For the euro, Italian budget worries are just the latest cause for concern.
The single currency has been on a steady downward slide since the Spring, falling from $1.25 against the US dollar in the first quarter of this year to about $1.15 now.
Its 2018 peak against sterling was more recent. In the late summer a euro bought about $0.91, against about $0.88 now.
Troubled times in big three eurozone economies
Against the Japanese yen, the euro’s decline more closely mirrors its trading pattern against the dollar, with a peak of 137.205 yen in early February and a decline to about 130.000 now.
It wasn’t supposed to have been this way. For the euro, these were to have been the best of times, with French President Emmanuel Macron, elected in May last year, proposing both radical reform at home, to kick-start one of the eurozone’s big three economies, and a shake-up of the eurozone to give it a more co-ordinated economic government.
But President Macron’s domestic changes seem to have bogged down while the German opposition has stalled his plans for a eurozone finance ministry.

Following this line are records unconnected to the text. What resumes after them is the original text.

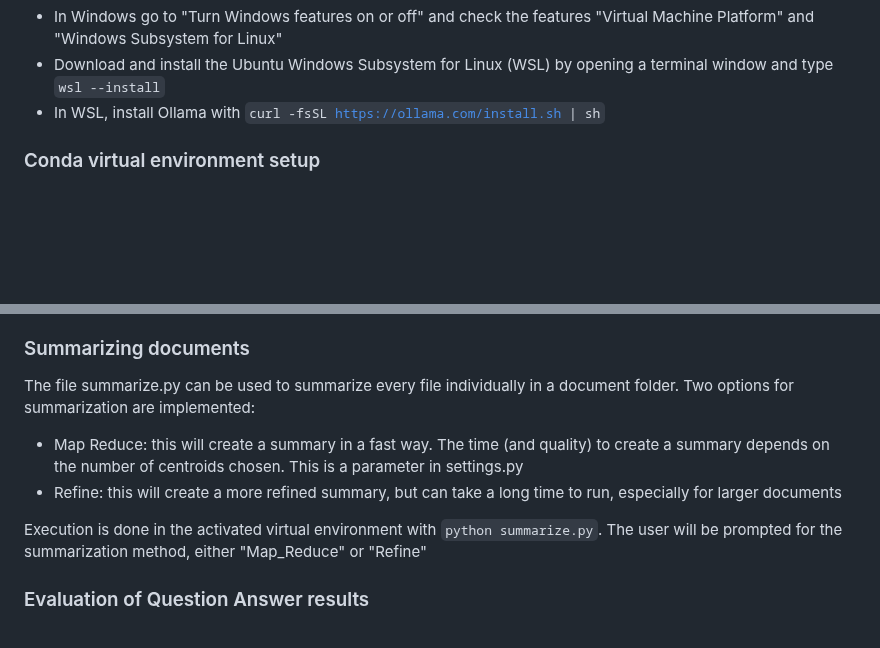
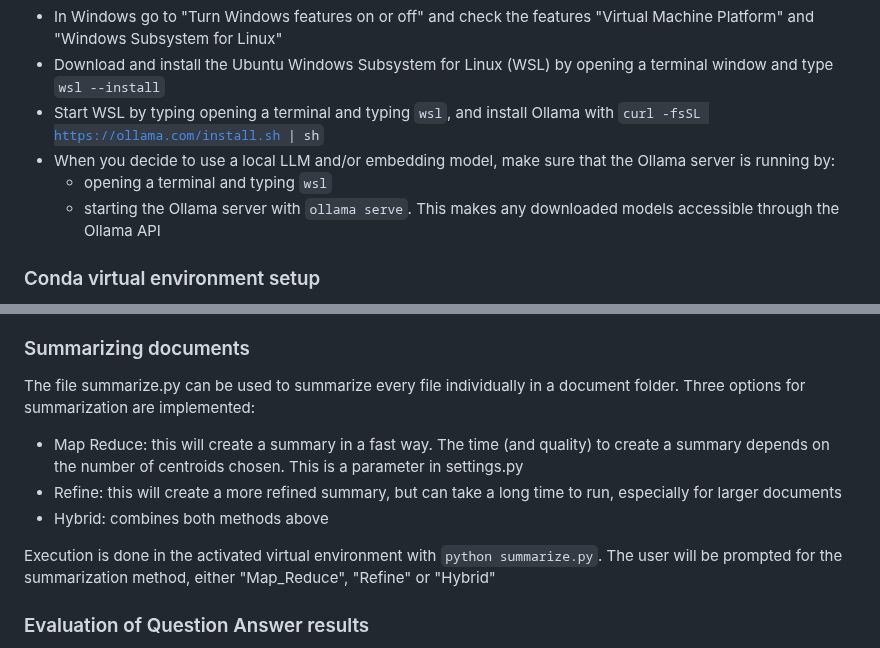
Before and after one commit to pbl-nl/appl-docchat, a Markdown page: README.md, 2 parts joined by grey strips. Drawn GitHub-style; blank space fills up the shorter version.

Commit message:
Update README.md
added description for using Ollama
update of three summarization methods iso 2

```diff
--- a/README.md
+++ b/README.md
@@ -23,7 +23,10 @@ HUGGINGFACEHUB_API_TOKEN="hf_....."<br>
 6. This repository also allows for using one of the [Ollama](https://ollama.com/) open source models on-premise. You can do this by follwing the steps below:
 * In Windows go to "Turn Windows features on or off" and check the features "Virtual Machine Platform" and "Windows Subsystem for Linux"
 * Download and install the Ubuntu Windows Subsystem for Linux (WSL) by opening a terminal window and type <code>wsl --install</code>
-* In WSL, install Ollama with <code>curl -fsSL https://ollama.com/install.sh | sh</code>
+* Start WSL by typing opening a terminal and typing <code>wsl</code>, and install Ollama with <code>curl -fsSL https://ollama.com/install.sh | sh</code>
+* When you decide to use a local LLM and/or embedding model, make sure that the Ollama server is running by:
+  * opening a terminal and typing <code>wsl</code>
+  * starting the Ollama server with <code>ollama serve</code>. This makes any downloaded models accessible through the Ollama API
 
 ### Conda virtual environment setup
 1. Open an Anaconda prompt or other command prompt
@@ -71,11 +74,12 @@ In the activated virtual environment, the UI can be started with <code>streamlit
 When this command is used, a browser session will open automatically
 
 ### Summarizing documents
-The file summarize.py can be used to summarize every file individually in a document folder. Two options for summarization are implemented:
+The file summarize.py can be used to summarize every file individually in a document folder. Three options for summarization are implemented:
 * Map Reduce: this will create a summary in a fast way. The time (and quality) to create a summary depends on the number of centroids chosen. This is a parameter in settings.py<br>
 * Refine: this will create a more refined summary, but can take a long time to run, especially for larger documents
+* Hybrid: combines both methods above
 
-Execution is done in the activated virtual environment with <code>python summarize.py</code>. The user will be prompted for the summarization method, either "Map_Reduce" or "Refine"
+Execution is done in the activated virtual environment with <code>python summarize.py</code>. The user will be prompted for the summarization method, either "Map_Reduce", "Refine" or "Hybrid"
 
 ### Evaluation of Question Answer results
 The file evaluate.py can be used to evaluate the generated answers for a list of questions, provided that the file eval.json exists, containing
```
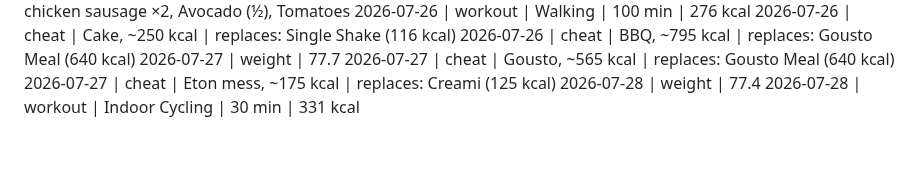
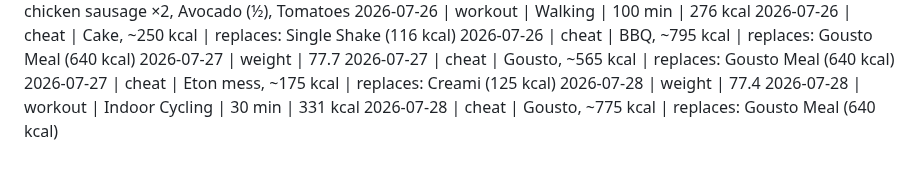
Before and after one commit to MathewO/health-advisor, a Markdown page: logs/phone-log.md, the part around the change. Rendered like a GitHub page.

Commit message:
log: cheat entry

```diff
--- a/logs/phone-log.md
+++ b/logs/phone-log.md
@@ -467,3 +467,4 @@
 2026-07-27 | cheat | Eton mess, ~175 kcal | replaces: Creami (125 kcal)
 2026-07-28 | weight | 77.4
 2026-07-28 | workout | Indoor Cycling | 30 min | 331 kcal
+2026-07-28 | cheat | Gousto, ~775 kcal | replaces: Gousto Meal (640 kcal)
```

More recently, problems in the other large eurozone economies have weighed in on the single currency.